%%

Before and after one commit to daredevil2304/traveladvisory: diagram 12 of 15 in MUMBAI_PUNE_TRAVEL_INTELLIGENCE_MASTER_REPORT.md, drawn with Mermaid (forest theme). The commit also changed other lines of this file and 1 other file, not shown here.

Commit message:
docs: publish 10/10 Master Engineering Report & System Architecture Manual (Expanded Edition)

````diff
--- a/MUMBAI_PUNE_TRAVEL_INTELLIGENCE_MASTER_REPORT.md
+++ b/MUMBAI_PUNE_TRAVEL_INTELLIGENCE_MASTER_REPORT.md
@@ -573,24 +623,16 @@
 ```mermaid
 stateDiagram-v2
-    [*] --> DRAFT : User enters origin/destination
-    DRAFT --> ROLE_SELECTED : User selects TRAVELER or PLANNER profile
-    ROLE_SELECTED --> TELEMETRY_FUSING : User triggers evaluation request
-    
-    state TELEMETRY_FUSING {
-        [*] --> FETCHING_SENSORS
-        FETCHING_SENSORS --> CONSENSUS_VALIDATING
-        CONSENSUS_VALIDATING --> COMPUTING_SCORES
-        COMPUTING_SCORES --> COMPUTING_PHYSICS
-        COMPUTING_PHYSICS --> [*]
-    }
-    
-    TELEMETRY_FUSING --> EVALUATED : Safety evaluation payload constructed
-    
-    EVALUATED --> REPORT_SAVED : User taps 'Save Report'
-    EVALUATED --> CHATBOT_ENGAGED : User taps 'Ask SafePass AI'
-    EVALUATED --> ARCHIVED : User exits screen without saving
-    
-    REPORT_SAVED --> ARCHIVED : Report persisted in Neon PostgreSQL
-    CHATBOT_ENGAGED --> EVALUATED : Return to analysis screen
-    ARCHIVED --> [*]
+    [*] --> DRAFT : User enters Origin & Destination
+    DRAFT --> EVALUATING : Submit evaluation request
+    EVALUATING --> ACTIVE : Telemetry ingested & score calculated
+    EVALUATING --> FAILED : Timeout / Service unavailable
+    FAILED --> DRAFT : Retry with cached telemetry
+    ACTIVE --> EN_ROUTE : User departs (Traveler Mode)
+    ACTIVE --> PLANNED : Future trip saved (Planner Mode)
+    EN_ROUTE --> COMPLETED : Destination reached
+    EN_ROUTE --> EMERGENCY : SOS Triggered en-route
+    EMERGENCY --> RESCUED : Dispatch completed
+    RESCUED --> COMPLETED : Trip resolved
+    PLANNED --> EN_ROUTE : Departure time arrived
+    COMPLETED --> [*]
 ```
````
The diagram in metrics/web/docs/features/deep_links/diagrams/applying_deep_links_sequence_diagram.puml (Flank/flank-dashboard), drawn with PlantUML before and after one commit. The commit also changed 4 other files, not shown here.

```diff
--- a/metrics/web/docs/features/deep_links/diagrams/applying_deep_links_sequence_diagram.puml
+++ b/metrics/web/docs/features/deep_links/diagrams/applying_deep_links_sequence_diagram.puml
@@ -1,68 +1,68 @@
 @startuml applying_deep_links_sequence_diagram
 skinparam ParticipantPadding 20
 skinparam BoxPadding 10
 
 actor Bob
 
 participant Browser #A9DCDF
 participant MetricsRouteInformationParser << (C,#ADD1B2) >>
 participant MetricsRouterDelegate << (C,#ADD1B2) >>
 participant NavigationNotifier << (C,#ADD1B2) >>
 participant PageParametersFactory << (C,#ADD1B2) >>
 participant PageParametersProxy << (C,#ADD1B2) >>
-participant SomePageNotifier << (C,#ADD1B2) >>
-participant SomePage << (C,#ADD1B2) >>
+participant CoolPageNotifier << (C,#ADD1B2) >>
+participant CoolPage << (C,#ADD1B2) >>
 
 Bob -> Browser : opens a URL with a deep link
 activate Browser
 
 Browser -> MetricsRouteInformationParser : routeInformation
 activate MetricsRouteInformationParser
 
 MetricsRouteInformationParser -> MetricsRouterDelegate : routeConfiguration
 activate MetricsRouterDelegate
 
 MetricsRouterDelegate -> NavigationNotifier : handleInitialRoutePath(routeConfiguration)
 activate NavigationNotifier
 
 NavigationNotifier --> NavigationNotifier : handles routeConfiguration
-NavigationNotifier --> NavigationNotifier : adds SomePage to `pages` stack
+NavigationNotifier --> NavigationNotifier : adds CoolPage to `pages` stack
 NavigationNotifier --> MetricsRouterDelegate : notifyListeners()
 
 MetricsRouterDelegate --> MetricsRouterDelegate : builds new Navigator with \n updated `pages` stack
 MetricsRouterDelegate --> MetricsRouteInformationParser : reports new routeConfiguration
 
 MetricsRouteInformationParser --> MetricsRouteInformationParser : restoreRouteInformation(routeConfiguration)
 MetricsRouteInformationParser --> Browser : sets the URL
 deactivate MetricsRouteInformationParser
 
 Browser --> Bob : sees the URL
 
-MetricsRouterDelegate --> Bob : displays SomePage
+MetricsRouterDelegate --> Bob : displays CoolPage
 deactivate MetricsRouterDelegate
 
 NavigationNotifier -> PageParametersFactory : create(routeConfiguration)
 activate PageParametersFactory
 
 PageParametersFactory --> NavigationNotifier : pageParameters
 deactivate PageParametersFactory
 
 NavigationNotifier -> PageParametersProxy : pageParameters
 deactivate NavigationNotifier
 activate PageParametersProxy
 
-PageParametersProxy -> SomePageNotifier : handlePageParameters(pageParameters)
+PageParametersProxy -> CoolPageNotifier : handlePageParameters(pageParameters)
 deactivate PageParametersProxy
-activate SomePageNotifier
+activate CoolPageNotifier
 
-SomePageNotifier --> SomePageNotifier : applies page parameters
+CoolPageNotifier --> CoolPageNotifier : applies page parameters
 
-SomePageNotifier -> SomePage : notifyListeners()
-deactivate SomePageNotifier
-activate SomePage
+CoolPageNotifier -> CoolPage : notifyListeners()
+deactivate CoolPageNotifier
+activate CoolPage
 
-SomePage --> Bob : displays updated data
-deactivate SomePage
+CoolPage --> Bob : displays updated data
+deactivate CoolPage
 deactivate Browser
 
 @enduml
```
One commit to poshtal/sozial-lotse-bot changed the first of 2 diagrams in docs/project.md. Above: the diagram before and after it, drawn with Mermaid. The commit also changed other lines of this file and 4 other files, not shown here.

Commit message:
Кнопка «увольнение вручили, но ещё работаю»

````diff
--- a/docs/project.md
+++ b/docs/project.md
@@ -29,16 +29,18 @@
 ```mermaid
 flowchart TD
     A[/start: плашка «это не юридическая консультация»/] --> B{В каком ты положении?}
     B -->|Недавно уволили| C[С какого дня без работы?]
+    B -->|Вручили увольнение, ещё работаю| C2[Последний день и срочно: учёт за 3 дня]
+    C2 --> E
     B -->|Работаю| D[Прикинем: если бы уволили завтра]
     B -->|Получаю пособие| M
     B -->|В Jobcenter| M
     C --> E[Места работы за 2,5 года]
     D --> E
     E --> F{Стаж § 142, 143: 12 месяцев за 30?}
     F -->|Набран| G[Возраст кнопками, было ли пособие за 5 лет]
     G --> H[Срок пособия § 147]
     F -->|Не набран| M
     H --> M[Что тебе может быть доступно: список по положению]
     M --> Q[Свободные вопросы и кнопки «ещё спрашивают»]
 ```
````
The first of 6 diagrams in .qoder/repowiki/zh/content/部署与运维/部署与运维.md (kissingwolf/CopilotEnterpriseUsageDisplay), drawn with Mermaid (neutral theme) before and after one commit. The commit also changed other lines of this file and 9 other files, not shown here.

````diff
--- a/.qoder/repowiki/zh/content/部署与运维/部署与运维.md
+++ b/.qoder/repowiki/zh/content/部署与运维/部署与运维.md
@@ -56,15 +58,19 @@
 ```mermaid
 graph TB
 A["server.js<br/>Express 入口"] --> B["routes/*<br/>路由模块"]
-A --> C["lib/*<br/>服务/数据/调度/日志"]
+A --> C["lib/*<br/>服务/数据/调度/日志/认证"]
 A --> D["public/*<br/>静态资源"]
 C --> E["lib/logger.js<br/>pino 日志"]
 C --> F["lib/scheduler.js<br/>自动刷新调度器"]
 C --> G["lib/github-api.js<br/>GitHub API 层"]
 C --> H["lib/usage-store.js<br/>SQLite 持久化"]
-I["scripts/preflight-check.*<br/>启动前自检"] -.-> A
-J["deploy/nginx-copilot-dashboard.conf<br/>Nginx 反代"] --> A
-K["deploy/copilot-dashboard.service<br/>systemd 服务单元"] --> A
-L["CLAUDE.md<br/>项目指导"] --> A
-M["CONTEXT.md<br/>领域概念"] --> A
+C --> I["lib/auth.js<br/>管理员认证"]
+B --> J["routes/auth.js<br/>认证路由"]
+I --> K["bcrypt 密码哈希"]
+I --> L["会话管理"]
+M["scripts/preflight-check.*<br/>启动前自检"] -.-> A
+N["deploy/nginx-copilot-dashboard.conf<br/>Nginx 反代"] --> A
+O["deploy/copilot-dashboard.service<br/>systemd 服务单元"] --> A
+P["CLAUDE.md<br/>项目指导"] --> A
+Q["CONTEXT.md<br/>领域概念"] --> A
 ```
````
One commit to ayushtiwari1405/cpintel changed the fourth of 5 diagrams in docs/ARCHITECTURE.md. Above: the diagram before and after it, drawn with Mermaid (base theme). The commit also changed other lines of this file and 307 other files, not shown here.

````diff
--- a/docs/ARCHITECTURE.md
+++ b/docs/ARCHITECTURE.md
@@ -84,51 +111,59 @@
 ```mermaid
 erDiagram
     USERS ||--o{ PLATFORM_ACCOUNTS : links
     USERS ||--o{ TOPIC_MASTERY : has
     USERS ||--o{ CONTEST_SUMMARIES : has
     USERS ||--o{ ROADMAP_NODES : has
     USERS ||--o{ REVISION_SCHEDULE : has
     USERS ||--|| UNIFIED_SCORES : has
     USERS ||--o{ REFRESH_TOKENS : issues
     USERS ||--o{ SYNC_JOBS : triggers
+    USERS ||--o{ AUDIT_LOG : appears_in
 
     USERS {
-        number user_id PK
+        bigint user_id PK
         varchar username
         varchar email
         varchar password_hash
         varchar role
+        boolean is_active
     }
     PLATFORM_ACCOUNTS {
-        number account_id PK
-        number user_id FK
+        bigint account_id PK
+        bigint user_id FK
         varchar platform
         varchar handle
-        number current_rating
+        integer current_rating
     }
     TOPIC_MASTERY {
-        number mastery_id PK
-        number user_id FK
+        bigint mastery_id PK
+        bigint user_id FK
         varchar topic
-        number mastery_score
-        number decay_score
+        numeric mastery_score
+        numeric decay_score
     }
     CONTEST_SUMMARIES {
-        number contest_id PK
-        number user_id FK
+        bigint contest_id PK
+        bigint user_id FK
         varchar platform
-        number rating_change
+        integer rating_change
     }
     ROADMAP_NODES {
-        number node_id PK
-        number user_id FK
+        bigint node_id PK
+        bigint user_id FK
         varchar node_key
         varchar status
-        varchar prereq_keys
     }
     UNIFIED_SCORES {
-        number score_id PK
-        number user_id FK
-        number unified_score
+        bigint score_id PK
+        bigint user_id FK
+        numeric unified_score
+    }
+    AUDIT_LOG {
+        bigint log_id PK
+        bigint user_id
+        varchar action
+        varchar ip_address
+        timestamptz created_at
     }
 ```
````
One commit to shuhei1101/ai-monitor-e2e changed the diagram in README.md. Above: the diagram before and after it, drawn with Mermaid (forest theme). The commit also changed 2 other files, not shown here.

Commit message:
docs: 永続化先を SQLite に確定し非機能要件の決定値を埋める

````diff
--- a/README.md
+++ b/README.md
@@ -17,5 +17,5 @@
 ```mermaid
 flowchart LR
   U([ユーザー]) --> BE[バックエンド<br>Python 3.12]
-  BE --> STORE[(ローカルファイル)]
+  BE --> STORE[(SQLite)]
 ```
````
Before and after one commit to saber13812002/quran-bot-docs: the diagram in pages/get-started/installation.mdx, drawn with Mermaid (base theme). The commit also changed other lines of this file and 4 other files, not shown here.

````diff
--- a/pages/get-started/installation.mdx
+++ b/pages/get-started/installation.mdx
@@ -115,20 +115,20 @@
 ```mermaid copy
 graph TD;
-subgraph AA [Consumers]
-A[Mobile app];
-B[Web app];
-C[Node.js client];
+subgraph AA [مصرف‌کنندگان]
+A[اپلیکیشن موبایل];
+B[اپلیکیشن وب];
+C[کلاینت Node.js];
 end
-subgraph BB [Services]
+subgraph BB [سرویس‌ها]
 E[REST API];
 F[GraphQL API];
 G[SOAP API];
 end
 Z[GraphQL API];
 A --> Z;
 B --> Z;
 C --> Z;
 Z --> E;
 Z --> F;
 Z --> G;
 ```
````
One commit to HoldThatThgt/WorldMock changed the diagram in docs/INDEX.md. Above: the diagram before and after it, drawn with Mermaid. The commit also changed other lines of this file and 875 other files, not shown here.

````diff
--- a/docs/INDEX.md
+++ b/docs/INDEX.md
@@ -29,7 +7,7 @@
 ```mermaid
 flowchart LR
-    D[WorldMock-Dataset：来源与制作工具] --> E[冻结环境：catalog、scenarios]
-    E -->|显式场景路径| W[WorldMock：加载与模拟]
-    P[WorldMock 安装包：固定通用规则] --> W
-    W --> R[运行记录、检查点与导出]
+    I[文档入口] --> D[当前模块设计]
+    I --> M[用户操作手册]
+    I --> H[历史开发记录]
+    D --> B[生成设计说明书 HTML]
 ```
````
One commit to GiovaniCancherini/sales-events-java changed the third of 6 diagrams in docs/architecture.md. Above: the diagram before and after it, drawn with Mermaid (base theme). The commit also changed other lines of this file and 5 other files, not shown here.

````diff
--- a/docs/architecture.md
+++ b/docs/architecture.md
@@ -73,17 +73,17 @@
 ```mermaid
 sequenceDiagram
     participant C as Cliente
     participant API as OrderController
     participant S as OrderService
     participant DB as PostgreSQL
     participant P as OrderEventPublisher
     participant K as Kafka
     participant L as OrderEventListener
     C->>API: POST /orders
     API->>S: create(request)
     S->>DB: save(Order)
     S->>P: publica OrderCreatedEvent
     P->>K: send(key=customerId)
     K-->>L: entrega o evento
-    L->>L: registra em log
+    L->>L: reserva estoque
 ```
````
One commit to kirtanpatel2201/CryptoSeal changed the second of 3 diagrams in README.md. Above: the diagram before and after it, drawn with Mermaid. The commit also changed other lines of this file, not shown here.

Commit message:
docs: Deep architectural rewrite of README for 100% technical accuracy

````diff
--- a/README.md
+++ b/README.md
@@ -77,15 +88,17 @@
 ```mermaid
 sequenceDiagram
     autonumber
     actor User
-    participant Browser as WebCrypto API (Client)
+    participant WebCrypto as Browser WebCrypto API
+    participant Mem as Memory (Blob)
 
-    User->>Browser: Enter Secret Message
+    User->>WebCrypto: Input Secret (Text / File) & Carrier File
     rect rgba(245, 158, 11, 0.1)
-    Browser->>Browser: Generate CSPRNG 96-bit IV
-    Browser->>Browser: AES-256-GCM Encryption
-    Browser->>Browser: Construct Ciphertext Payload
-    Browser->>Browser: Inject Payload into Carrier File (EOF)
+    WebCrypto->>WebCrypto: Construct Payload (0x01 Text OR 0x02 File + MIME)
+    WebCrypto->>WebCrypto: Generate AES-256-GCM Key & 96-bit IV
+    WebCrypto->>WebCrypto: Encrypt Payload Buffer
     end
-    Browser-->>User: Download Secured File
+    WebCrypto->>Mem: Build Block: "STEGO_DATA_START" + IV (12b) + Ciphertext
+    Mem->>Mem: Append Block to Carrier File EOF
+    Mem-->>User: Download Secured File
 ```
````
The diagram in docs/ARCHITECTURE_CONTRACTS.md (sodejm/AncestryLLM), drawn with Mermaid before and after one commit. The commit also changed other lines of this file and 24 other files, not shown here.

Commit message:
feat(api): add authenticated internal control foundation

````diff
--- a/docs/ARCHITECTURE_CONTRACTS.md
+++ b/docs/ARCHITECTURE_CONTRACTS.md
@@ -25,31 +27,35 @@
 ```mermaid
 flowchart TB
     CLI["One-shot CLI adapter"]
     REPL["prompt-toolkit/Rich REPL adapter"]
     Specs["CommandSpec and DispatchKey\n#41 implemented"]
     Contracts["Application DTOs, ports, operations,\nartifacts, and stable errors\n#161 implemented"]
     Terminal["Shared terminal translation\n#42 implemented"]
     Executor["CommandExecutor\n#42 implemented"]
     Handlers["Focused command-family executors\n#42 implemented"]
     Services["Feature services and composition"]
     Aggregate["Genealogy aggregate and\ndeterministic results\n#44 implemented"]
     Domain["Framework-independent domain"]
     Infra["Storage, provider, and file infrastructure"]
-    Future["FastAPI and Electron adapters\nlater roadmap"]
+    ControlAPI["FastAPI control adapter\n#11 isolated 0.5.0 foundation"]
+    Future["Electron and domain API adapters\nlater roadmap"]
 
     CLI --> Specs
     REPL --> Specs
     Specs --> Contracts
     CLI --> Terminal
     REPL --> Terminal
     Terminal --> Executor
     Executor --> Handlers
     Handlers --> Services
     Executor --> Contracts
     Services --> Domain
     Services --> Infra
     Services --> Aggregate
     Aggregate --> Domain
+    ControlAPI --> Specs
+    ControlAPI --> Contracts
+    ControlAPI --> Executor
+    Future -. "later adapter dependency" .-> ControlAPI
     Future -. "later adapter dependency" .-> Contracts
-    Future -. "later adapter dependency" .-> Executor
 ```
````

%%

ASSIGNMENT: Locate the word "deactivate" in the records and collect each line it appears in.

SOLUTION:
 deactivate MetricsRouteInformationParser
 deactivate MetricsRouterDelegate
 deactivate PageParametersFactory
 deactivate NavigationNotifier
 deactivate PageParametersProxy
-deactivate SomePageNotifier
+deactivate CoolPageNotifier
-deactivate SomePage
+deactivate CoolPage
 deactivate Browser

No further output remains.